Mary Ann Bonnell spends a lot of time studying animal and human behavior as the visitor services manager for Jefferson County Open Space.
Animal behavior can be a lot easier to understand. And few things baffle her more — among all of the weird things in a park system that attracts 7 million people a year — than when people leave bags filled with dog poop along trails for someone else to pick up.
These “poopetrators,” as Bonnell calls them, are expecting all those bags to be picked up magically by the “Poop Fairy” — a mythical creature that has become part of the outdoors lexicon among people who find the abandoned bags disgusting.

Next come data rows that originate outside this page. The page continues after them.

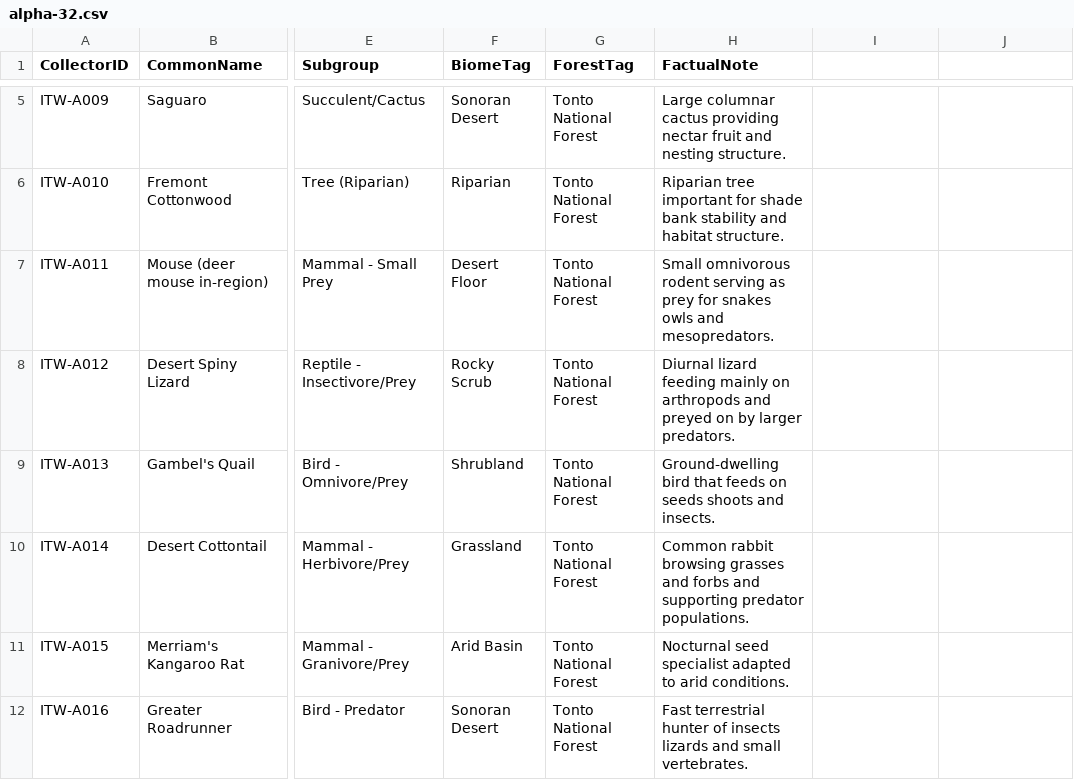
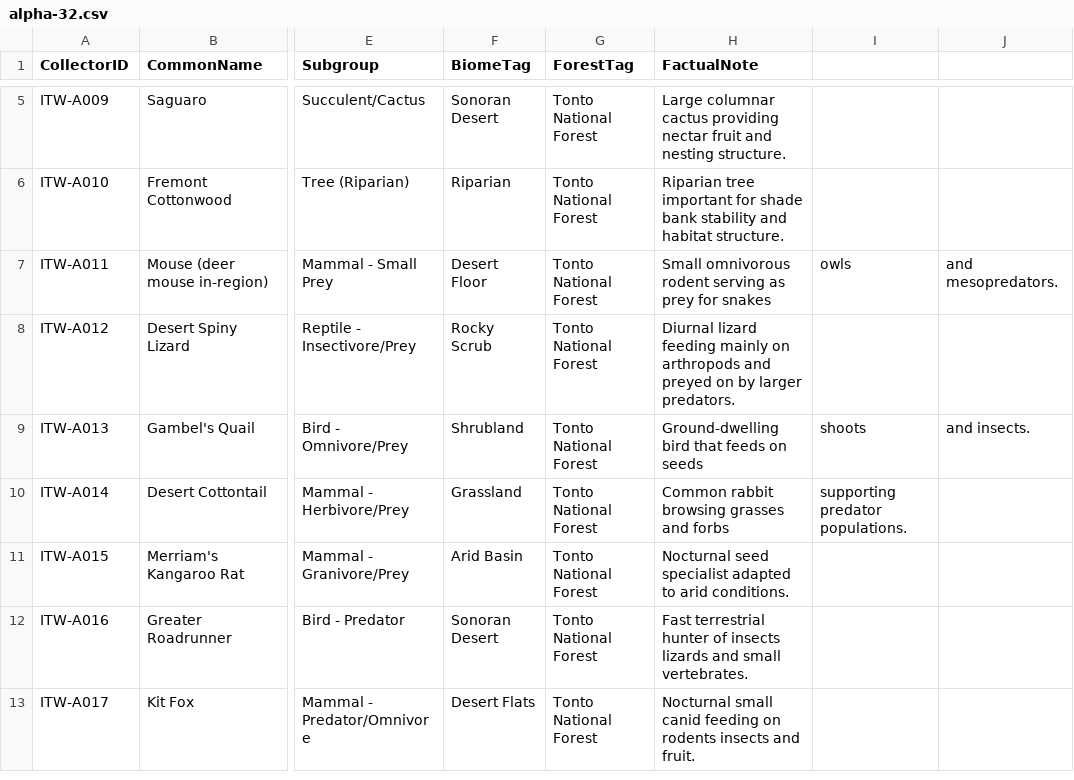
Before and after one commit to Tearran/ITW_TCG, a CSV file: cards/alpha-32.csv, drawn as a sheet; only a part is shown, gaps mark what is left out; the shorter side is filled out with more unchanged rows; the diff names each change by its address in the sheet, - before the commit and + after, or states it on an @@ line.

```diff
--- a/cards/alpha-32.csv
+++ b/cards/alpha-32.csv
-H7 (FactualNote): …for snakes owls and mesopredators.
+H7 (FactualNote): …for snakes
-I7: (empty)
+I7: owls
-J7: (empty)
+J7: and mesopredators.
-H9 (FactualNote): …on seeds shoots and insects.
+H9 (FactualNote): …on seeds
-I9: (empty)
+I9: shoots
-J9: (empty)
+J9: and insects.
-H10 (FactualNote): …and forbs and supporting predator populations.
+H10 (FactualNote): …and forbs
-I10: (empty)
+I10: supporting predator populations.
```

Ten years ago, Jefferson County Animal Control began a public awareness campaign that included a Facebook page named “There is no Poop Fairy,” which still exists. But it hasn’t changed behaviors.
“We have people acting outside the norm, and that’s such an interesting question: When did it become OK to leave the bag, either for someone else to pick up, or ‘I’m going to pick it up on my way back.’ Who thinks like that?” Bonnell said. “It’s such a disrespectful decision. Do you really care about this trail or not? Or is it just about you, because you don’t want to carry a stinky bag?”
Bonnell and other rangers do pick up doo-doo bags while they are on patrol, but that’s not their job. On a recent Sunday, Bonnell picked up so many, a man asked her if she was carrying her lunch.
“No,” she said, “this is a grocery bag full of poop bags.”
It isn’t a problem unique to Jeffco Open Space; it also happens throughout the Front Range. Carla Zinanti, animal control officer for the Jeffco Sheriff’s Office, said she’s even heard from officials in New York City, Chicago, California and Canada inquiring about the “Poop Fairy” campaign.
“You see it pretty much everywhere,” said Al Hardy, recreation and facilities manager for Boulder County Parks and Open Space. “It’s an issue. I don’t know if people think, ‘I’ll remember to pick it up on my way back.’ It just never happens.”
Some visitors are so brazen they will leave a poop bag on the ground when a ranger is present, Bonnell said.
“One woman sat it on top of a fence post, right in front of me at South Valley Park. It’s this stunning geologic setting, and here’s this orange poop bag on top of a fence post. I was like, ‘Excuse me?’ I’m always incredulous. I’d love to ask them, what possessed you to think this is OK?”
There are reasons dog poop should be bagged and removed. For one thing, experts say, deer and elk are herbivores, which means their feces takes less time to decompose than dog feces.
Dog poop also can contain parasites and diseases that are harmful to humans; the Environmental Protection Agency even defines it as an environmental pollutant.
“Dog waste creates its own nasty, naughty, horrible ecosystem that is terrible for water quality, terrible for soil quality, and recruits non-native species,” Bonnell said. “It’s terrible for the watershed, it’s terrible for soil quality, and nature never planned for three million canines to be entering the front Foothills. We invite people in, we want them to come, but we need them to be good stewards.”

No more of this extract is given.